This post is part of our “Spotlight on NTIA” blog series, which is highlighting the work that NTIA employees are doing to advance NTIA’s mission of promoting broadband adoption, finding spectrum to meet the growing demand for wireless technologies, and ensuring the Internet remains an engine for innovation and economic growth.
Laura Breeden has certainly made her mark on the digital world. While she describes herself as a “minor player,” Breeden, director of external affairs for the Office of Telecommunication and Information Applications’ Broadband USA program, has spent much of her career tracking the evolution of technology and the Internet.

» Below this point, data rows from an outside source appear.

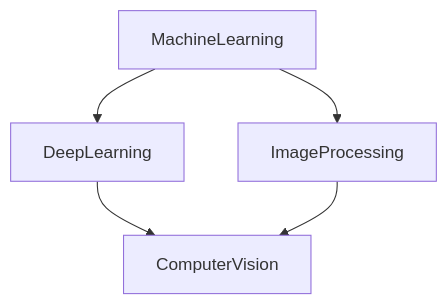
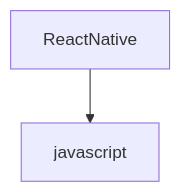
The diagram in README.md (ahmedovich19/ahmedovich19), drawn with Mermaid before and after one commit.

Commit message:
Modify learning section in README
Updated learning graph to include React Native.

````diff
--- a/README.md
+++ b/README.md
@@ -16,8 +16,6 @@
 ```mermaid
 graph TD;
-    MachineLearning--> DeepLearning ;
-    MachineLearning--> ImageProcessing ;
-    DeepLearning--> ComputerVision ;
-    ImageProcessing--> ComputerVision ;
+    ReactNative--> javascript ;
+  
 
 ```
````
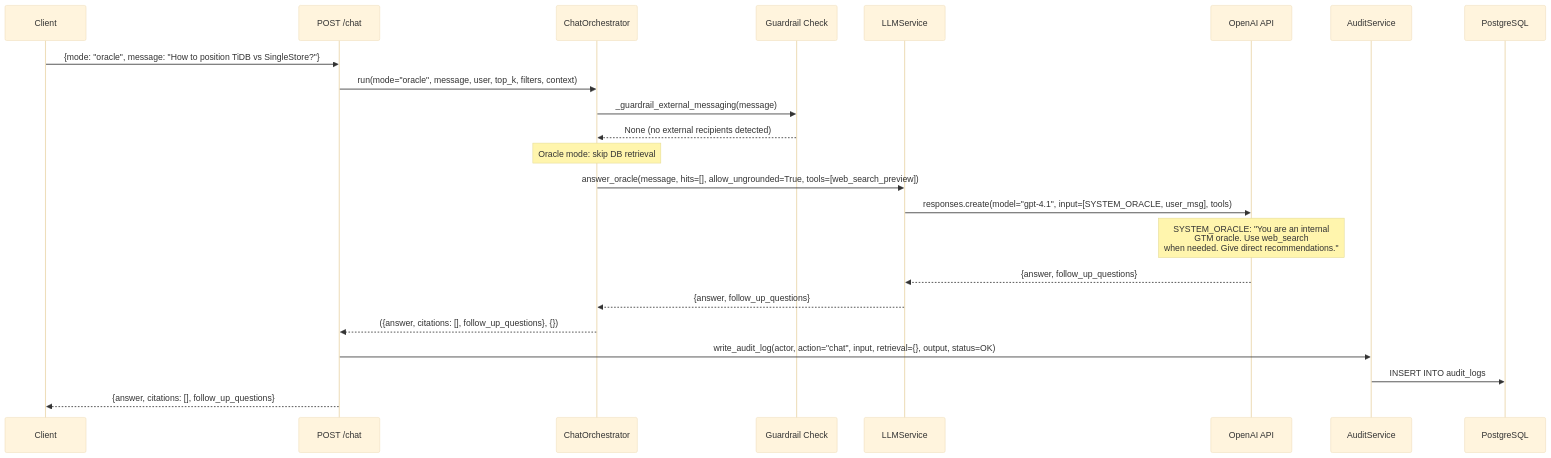
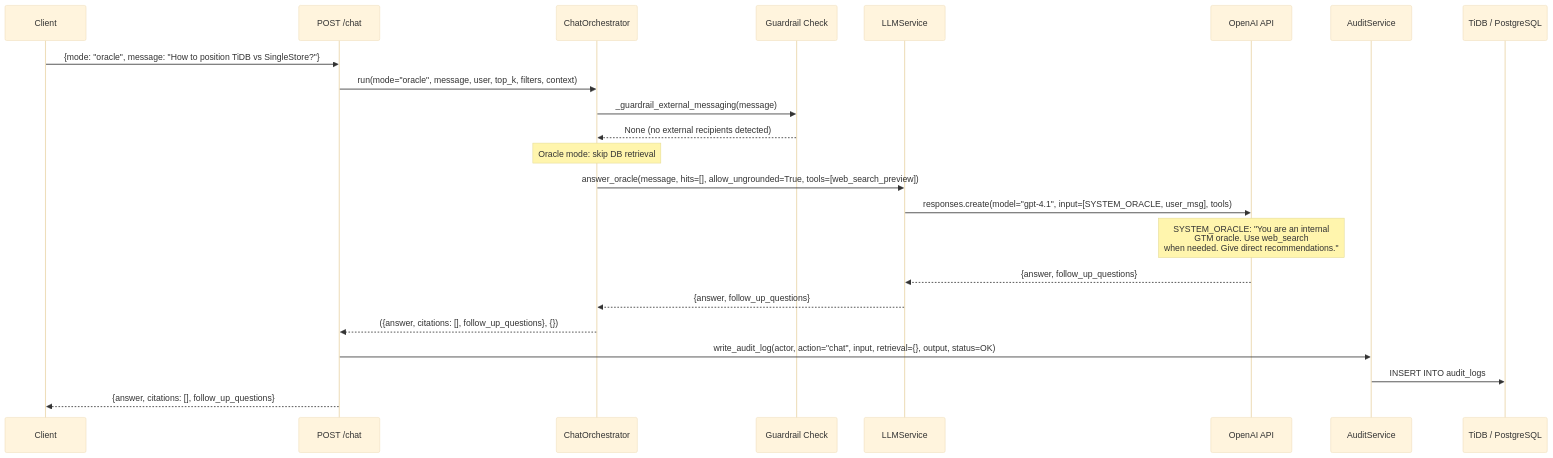
The second of 9 diagrams in README.md (stephenlthorn/gtm-copilot-oss), drawn with Mermaid (base theme) before and after one commit. The commit also changed other lines of this file, not shown here.

First line of the commit message:
docs: fix diagrams to reflect actual dual-database architecture (TiDB + PostgreSQL)

````diff
--- a/README.md
+++ b/README.md
@@ -129,32 +124,32 @@
 ```mermaid
 sequenceDiagram
     participant C as Client
     participant R as POST /chat
     participant O as ChatOrchestrator
     participant G as Guardrail Check
     participant L as LLMService
     participant AI as OpenAI API
     participant A as AuditService
-    participant DB as PostgreSQL
+    participant DB as TiDB / PostgreSQL
 
     C->>R: {mode: "oracle", message: "How to position TiDB vs SingleStore?"}
     R->>O: run(mode="oracle", message, user, top_k, filters, context)
     O->>G: _guardrail_external_messaging(message)
     G-->>O: None (no external recipients detected)
 
     Note over O: Oracle mode: skip DB retrieval
 
     O->>L: answer_oracle(message, hits=[], allow_ungrounded=True, tools=[web_search_preview])
     L->>AI: responses.create(model="gpt-4.1", input=[SYSTEM_ORACLE, user_msg], tools)
 
     Note over AI: SYSTEM_ORACLE: "You are an internal<br/>GTM oracle. Use web_search<br/>when needed. Give direct recommendations."
 
     AI-->>L: {answer, follow_up_questions}
     L-->>O: {answer, follow_up_questions}
     O-->>R: ({answer, citations: [], follow_up_questions}, {})
 
     R->>A: write_audit_log(actor, action="chat", input, retrieval={}, output, status=OK)
     A->>DB: INSERT INTO audit_logs
 
     R-->>C: {answer, citations: [], follow_up_questions}
 ```
````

Breeden’s work in this area began in 1983 when she joined BBN, a Cambridge, Mass., high-technology research and development firm. Her project, CSNET (the Computer Science Network), was funded by the National Science Foundation to connect university and corporate computer science departments around the country and the world via ARPANET, the platform that would eventually become the modern-day Internet. She helped link research networks in Japan, Korea, France, Ireland, Denmark, Great Britain, and Germany to their counterparts in the United States.